**Entries shown:**
[Start of Attachment]

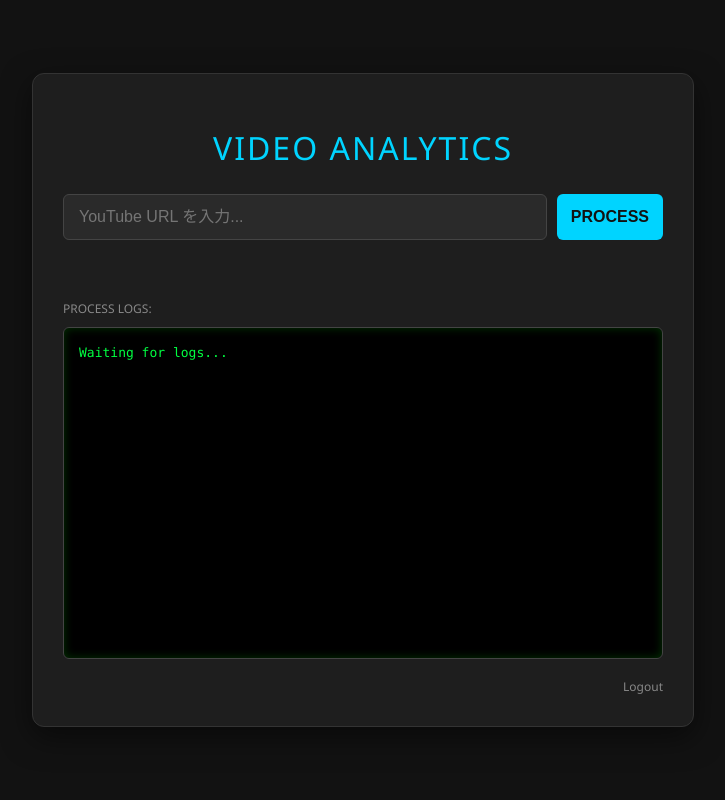
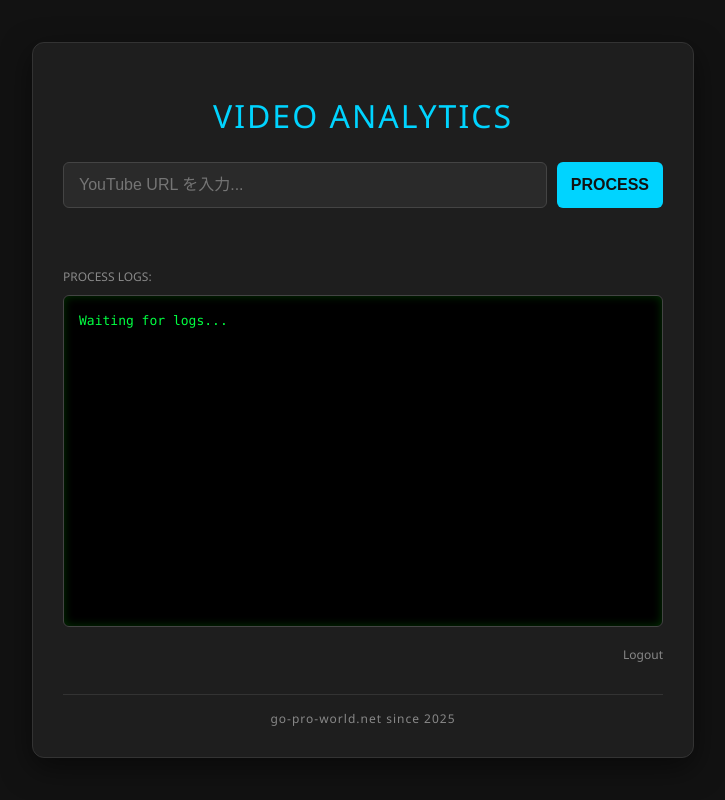
Before and after one commit to hisao5232/trans-video-text, a Flask app: page / in a window 1280 px wide. Shown: the whole page, without its empty margins (277-1002 px from the left). Run offline with Flask 3, Linux system fonts and the light colour scheme; the visitor is signed in with stand-in values (Sample User, id 1).

Commit message:
add footer in html

```diff
--- a/frontend/static/css/style.css
+++ b/frontend/static/css/style.css
@@ -122,3 +122,23 @@ button:disabled {
 
 .error { color: #ff4d4d; }
 .success { color: #00ff88; }
+
+/* --- フッターのスタイル --- */
+.site-footer {
+    margin-top: 30px;
+    padding-top: 15px;
+    border-top: 1px solid #333; /* 上に細い線を引いて区切りを作る */
+    text-align: center;
+    font-size: 12px;
+    color: #888;
+    letter-spacing: 1px;
+}
+
+/* リンクがある場合に備えて */
+.site-footer a {
+    color: #888;
+    text-decoration: none;
+}
+.site-footer a:hover {
+    color: #00d4ff;
+}
--- a/frontend/templates/index.html
+++ b/frontend/templates/index.html
@@ -25,6 +25,9 @@
         <div style="text-align: right; margin-top: 15px;">
             <a href="/logout" style="color: #888; text-decoration: none; font-size: 12px;">Logout</a>
         </div>
+        <div class="site-footer">
+            go-pro-world.net since 2025
+        </div>
     </div>
 
     <script src="{{ url_for('static', filename='js/main.js') }}"></script>
--- a/frontend/templates/login.html
+++ b/frontend/templates/login.html
@@ -24,6 +24,9 @@
             <p class="error" style="margin-top: 15px; text-align: center;">{{ messages[0] }}</p>
           {% endif %}
         {% endwith %}
+        <div class="site-footer">
+            go-pro-world.net since 2025
+        </div>
     </div>
 </body>
 </html>
```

[End of Attachment]

**The problem:** Retype the listing exactly and drop the pictures.

**Reply to the exercise:**
Before and after one commit to hisao5232/trans-video-text, a Flask app: page / in a window 1280 px wide. Shown: the whole page, without its empty margins (277-1002 px from the left). Run offline with Flask 3, Linux system fonts and the light colour scheme; the visitor is signed in with stand-in values (Sample User, id 1).

Commit message:
add footer in html

```diff
--- a/frontend/static/css/style.css
+++ b/frontend/static/css/style.css
@@ -122,3 +122,23 @@ button:disabled {
 
 .error { color: #ff4d4d; }
 .success { color: #00ff88; }
+
+/* --- フッターのスタイル --- */
+.site-footer {
+    margin-top: 30px;
+    padding-top: 15px;
+    border-top: 1px solid #333; /* 上に細い線を引いて区切りを作る */
+    text-align: center;
+    font-size: 12px;
+    color: #888;
+    letter-spacing: 1px;
+}
+
+/* リンクがある場合に備えて */
+.site-footer a {
+    color: #888;
+    text-decoration: none;
+}
+.site-footer a:hover {
+    color: #00d4ff;
+}
--- a/frontend/templates/index.html
+++ b/frontend/templates/index.html
@@ -25,6 +25,9 @@
         <div style="text-align: right; margin-top: 15px;">
             <a href="/logout" style="color: #888; text-decoration: none; font-size: 12px;">Logout</a>
         </div>
+        <div class="site-footer">
+            go-pro-world.net since 2025
+        </div>
     </div>
 
     <script src="{{ url_for('static', filename='js/main.js') }}"></script>
--- a/frontend/templates/login.html
+++ b/frontend/templates/login.html
@@ -24,6 +24,9 @@
             <p class="error" style="margin-top: 15px; text-align: center;">{{ messages[0] }}</p>
           {% endif %}
         {% endwith %}
+        <div class="site-footer">
+            go-pro-world.net since 2025
+        </div>
     </div>
 </body>
 </html>
```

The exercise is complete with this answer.